The practice of mask and headdress making is a long and enduring art form throughout the Torres Strait Islands.
Before the Coming of the Light in 1871, when Christianity was introduced to the Islands, the production of ceremonial objects for use in elaborate ritual was common. Masks are still created today and used as a visual intermediary, connecting the living and spirit realms during ceremony.
Traditionally, in the Western, Eastern and Central Island groups, masks were made from Hawksbill Turtle shell, one of the most precious and sought-after commodities. These shell masks are known as le-op. In the Northern and Western Island groups wooden masks were carved with decorative designs and inlaid with pearl and cowrie shell and adorned with feathers, hairs and other natural materials. These wooden masks are known as mawa.
A Dari (or Dhoeri) is a feathered headdress, made and worn by men during dance.
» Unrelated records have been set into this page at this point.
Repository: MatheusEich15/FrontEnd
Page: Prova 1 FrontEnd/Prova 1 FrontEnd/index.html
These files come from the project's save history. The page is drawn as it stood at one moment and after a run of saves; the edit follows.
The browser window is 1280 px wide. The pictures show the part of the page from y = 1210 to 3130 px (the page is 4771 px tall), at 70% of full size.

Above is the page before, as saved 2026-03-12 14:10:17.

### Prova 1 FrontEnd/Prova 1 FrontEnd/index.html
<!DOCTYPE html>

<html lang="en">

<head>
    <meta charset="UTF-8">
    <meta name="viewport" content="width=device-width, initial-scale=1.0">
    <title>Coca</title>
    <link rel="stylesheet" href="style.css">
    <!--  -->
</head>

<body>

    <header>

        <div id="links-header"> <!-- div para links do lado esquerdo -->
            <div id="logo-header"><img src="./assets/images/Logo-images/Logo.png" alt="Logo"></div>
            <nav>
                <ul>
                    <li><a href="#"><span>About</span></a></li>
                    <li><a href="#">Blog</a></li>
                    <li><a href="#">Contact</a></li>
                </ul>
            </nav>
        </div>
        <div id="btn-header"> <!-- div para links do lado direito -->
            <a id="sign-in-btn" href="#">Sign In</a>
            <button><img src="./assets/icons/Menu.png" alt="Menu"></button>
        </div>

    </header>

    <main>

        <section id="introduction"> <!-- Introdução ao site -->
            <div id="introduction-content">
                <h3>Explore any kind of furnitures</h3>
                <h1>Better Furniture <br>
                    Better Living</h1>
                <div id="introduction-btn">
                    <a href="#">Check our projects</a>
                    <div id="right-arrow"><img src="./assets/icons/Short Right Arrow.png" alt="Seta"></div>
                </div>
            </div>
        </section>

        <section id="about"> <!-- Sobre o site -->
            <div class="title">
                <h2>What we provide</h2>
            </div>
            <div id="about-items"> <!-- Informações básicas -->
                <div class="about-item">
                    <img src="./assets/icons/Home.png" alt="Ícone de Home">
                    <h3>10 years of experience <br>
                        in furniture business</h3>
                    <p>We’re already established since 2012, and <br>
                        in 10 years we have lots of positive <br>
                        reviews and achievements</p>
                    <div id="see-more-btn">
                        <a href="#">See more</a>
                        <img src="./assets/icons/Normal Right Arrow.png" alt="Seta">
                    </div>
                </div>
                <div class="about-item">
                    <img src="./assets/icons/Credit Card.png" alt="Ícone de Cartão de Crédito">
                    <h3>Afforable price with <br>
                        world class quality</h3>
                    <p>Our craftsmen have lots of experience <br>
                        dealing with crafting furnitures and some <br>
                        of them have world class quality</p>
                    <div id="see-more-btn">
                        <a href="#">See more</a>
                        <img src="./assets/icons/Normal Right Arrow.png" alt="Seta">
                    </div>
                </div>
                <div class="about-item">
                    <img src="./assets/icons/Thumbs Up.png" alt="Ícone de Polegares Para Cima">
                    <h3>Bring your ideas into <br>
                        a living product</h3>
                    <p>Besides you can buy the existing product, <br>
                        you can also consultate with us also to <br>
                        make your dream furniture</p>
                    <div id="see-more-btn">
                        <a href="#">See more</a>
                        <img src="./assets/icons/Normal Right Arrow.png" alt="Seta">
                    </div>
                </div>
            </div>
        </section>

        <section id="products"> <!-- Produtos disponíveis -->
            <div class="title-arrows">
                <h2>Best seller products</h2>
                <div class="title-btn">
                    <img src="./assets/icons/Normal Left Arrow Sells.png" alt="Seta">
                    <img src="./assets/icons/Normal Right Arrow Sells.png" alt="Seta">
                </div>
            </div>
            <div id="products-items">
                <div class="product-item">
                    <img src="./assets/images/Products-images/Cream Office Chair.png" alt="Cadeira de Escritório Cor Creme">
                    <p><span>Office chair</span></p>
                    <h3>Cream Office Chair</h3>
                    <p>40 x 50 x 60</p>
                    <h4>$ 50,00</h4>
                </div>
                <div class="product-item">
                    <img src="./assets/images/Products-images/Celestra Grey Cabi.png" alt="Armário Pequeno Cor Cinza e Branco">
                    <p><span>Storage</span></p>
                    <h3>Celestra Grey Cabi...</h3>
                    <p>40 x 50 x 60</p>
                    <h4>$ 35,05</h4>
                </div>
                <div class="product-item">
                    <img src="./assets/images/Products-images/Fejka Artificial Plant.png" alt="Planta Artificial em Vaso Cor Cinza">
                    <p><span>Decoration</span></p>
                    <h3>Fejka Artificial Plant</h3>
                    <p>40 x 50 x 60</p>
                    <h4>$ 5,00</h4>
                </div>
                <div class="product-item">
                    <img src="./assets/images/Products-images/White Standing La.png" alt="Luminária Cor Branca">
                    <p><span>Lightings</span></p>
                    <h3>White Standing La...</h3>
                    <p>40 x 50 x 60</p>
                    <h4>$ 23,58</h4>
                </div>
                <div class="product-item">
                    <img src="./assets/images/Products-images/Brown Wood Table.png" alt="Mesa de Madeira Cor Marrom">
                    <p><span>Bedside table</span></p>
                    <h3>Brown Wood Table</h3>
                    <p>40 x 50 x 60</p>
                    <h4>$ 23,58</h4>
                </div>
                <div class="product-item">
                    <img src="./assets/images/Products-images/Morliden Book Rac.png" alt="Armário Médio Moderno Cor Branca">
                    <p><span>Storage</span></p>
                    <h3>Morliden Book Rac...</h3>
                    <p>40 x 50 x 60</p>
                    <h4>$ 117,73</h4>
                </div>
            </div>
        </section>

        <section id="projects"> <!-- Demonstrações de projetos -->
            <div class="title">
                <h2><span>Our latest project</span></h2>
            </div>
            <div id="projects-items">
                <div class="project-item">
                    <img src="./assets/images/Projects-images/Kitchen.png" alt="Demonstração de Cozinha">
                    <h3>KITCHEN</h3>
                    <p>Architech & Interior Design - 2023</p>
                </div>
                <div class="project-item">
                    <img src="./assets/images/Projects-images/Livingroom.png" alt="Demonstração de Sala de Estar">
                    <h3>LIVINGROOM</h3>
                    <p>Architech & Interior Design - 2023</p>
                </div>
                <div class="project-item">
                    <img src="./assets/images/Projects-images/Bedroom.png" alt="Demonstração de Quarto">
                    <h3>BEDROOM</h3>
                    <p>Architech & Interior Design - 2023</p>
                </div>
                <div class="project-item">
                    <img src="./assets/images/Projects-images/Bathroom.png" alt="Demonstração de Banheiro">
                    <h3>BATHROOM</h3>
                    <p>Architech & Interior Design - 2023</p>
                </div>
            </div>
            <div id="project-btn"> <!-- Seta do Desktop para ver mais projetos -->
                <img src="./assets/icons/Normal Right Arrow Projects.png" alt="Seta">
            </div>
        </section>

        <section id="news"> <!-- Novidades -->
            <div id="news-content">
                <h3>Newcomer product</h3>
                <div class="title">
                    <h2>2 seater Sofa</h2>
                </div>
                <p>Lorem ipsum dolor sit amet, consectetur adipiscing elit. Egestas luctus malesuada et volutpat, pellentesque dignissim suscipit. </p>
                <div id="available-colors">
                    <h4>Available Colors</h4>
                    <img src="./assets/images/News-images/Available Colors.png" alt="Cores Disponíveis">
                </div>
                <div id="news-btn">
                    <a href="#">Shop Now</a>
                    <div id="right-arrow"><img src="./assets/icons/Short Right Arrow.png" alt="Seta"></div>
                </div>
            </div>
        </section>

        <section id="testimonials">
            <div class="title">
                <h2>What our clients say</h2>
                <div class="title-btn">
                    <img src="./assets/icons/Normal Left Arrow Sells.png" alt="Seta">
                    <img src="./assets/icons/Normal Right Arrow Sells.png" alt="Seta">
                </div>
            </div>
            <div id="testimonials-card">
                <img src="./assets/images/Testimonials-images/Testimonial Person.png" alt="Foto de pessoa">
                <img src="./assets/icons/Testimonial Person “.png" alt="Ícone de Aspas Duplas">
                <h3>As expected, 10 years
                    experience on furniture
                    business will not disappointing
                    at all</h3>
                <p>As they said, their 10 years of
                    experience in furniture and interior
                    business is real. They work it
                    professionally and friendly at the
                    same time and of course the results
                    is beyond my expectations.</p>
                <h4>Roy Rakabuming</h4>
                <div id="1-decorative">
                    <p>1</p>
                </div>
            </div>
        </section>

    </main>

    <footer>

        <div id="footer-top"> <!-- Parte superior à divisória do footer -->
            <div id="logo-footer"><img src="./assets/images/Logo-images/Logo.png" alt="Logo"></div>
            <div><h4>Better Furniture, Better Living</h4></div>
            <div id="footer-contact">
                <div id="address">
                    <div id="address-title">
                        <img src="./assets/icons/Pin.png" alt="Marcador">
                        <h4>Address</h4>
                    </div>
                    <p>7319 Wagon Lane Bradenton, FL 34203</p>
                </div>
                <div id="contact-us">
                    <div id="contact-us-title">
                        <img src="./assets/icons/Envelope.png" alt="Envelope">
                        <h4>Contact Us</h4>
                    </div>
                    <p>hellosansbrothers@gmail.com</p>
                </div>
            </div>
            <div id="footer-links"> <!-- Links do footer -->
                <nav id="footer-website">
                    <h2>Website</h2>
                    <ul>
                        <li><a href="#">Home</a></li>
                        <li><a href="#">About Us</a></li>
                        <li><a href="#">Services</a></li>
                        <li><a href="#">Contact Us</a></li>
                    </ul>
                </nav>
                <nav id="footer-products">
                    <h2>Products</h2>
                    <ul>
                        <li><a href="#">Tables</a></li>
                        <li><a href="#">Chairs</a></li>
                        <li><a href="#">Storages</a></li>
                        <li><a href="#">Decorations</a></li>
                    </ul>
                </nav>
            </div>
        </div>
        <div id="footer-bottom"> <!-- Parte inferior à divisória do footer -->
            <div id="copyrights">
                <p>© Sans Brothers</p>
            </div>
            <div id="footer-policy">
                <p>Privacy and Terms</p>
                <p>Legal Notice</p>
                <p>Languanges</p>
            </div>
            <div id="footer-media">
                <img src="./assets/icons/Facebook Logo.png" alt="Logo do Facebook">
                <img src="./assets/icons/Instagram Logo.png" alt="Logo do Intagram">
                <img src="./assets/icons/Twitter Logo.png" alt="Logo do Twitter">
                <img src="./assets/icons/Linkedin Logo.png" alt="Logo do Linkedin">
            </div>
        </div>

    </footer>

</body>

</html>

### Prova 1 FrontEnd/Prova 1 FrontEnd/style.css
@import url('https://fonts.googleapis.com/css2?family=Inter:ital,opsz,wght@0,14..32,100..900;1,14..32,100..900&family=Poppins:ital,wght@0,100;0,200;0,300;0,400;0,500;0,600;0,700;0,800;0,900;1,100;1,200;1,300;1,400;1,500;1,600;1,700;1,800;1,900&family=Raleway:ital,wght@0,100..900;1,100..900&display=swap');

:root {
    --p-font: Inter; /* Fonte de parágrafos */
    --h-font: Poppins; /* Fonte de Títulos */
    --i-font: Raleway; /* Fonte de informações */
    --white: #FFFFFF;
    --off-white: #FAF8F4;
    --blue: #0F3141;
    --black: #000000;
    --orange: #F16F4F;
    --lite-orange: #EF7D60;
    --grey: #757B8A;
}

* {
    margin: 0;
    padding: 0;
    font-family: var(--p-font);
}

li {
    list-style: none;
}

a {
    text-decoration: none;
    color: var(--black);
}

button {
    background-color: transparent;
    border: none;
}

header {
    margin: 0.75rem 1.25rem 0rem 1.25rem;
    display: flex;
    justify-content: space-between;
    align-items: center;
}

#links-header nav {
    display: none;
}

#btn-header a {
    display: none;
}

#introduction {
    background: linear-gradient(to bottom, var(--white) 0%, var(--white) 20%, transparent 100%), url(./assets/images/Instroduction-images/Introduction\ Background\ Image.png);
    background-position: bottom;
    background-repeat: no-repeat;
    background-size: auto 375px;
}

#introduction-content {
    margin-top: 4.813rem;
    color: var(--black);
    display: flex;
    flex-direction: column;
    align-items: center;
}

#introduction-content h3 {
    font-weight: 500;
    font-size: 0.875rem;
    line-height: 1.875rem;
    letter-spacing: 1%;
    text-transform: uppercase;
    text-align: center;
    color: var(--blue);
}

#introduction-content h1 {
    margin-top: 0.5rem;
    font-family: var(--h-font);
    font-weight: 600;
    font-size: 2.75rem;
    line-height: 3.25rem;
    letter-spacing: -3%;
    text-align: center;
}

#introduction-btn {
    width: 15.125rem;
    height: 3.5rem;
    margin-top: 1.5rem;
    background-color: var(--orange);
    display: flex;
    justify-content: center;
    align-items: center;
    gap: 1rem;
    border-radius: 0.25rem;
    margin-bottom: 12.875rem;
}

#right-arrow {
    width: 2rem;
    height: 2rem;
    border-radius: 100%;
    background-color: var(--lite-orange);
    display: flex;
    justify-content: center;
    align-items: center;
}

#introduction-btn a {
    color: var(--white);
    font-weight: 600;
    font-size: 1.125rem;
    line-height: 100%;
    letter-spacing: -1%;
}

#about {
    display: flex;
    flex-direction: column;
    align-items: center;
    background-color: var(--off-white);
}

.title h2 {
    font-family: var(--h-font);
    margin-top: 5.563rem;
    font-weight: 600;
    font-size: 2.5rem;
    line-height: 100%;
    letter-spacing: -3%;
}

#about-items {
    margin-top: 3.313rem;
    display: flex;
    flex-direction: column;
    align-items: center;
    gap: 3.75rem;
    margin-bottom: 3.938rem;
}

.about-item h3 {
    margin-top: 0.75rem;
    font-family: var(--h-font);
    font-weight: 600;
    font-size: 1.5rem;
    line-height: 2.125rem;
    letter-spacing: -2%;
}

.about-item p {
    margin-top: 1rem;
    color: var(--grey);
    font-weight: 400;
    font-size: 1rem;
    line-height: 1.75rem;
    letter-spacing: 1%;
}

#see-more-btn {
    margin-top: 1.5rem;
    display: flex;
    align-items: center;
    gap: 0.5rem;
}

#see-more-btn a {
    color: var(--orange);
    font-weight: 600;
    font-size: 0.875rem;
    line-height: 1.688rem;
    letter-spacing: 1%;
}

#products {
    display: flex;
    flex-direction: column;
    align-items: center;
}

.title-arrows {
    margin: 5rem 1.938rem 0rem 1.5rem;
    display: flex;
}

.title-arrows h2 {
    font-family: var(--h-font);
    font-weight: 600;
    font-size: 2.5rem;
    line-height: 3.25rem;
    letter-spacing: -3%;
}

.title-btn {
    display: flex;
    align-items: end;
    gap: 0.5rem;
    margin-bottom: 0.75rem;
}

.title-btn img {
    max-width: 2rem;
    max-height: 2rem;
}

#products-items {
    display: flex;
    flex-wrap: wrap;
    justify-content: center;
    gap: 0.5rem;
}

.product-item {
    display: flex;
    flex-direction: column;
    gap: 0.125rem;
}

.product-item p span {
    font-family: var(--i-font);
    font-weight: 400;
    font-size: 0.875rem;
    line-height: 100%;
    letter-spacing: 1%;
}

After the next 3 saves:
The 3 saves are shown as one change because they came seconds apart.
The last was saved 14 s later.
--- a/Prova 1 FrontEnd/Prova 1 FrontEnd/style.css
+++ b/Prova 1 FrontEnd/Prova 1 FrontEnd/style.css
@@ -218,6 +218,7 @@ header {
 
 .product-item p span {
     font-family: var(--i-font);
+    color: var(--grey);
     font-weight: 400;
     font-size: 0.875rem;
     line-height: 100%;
It takes many forms, some more elaborate than others and is used in initiation, marital and other celebrations, as well as story-telling performances.
These Krar and Dari are indicative of a range of masks and headdresses with different purposes and meanings: they illustrate similarities, differences and hybrid forms of head adornment from varied Torres Strait Island groups.
The Cairns Art Gallery acknowledges the Gimuy Walubarra Yidinji and Yirrganydji as the Traditional Owners of the area today known as Cairns. We pay our respects to Elders past, present and emerging. Aboriginal and Torres Strait Islander people should be aware that this website may contain images, names or voices of deceased persons in photographs, film or text.